Records supplied: Begin
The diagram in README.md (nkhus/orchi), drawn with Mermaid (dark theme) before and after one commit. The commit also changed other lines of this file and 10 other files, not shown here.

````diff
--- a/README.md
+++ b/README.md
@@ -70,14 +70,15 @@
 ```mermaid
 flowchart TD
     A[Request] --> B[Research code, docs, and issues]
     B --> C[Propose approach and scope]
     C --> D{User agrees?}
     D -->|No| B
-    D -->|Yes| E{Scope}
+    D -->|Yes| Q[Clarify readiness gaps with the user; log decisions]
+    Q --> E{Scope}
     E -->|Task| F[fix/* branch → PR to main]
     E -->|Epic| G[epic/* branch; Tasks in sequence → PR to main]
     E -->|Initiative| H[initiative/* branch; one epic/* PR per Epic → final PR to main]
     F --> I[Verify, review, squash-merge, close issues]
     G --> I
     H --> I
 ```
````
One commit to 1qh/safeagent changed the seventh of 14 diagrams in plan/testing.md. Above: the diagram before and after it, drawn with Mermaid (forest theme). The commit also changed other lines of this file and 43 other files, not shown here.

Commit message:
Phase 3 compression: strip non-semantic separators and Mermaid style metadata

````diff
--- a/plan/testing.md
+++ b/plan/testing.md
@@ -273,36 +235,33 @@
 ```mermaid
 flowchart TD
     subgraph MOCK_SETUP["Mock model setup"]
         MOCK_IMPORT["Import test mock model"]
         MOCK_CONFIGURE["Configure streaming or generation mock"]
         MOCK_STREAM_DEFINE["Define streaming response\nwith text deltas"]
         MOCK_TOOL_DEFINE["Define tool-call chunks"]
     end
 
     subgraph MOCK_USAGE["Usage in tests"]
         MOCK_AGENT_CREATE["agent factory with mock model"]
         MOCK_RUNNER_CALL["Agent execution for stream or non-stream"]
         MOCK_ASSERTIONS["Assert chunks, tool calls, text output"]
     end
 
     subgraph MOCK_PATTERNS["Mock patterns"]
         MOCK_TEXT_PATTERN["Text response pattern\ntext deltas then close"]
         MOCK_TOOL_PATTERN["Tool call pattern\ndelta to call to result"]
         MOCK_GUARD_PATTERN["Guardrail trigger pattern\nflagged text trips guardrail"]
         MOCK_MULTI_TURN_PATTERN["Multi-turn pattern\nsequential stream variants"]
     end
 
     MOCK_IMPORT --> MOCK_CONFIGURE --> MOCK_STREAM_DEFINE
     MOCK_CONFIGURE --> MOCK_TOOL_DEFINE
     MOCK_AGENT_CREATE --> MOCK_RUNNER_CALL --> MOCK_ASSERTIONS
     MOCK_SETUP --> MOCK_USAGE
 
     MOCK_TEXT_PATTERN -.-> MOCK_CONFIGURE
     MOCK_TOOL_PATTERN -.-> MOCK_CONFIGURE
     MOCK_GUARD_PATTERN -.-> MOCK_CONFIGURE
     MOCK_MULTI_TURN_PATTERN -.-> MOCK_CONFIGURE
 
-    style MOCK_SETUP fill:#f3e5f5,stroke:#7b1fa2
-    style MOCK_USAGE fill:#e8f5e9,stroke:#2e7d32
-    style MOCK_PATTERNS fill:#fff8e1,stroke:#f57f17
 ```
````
Records supplied: End
## What you will do
Lines above that contain the string "style" make up the answer.

## Response
Phase 3 compression: strip non-semantic separators and Mermaid style metadata
-    style MOCK_SETUP fill:#f3e5f5,stroke:#7b1fa2
-    style MOCK_USAGE fill:#e8f5e9,stroke:#2e7d32
-    style MOCK_PATTERNS fill:#fff8e1,stroke:#f57f17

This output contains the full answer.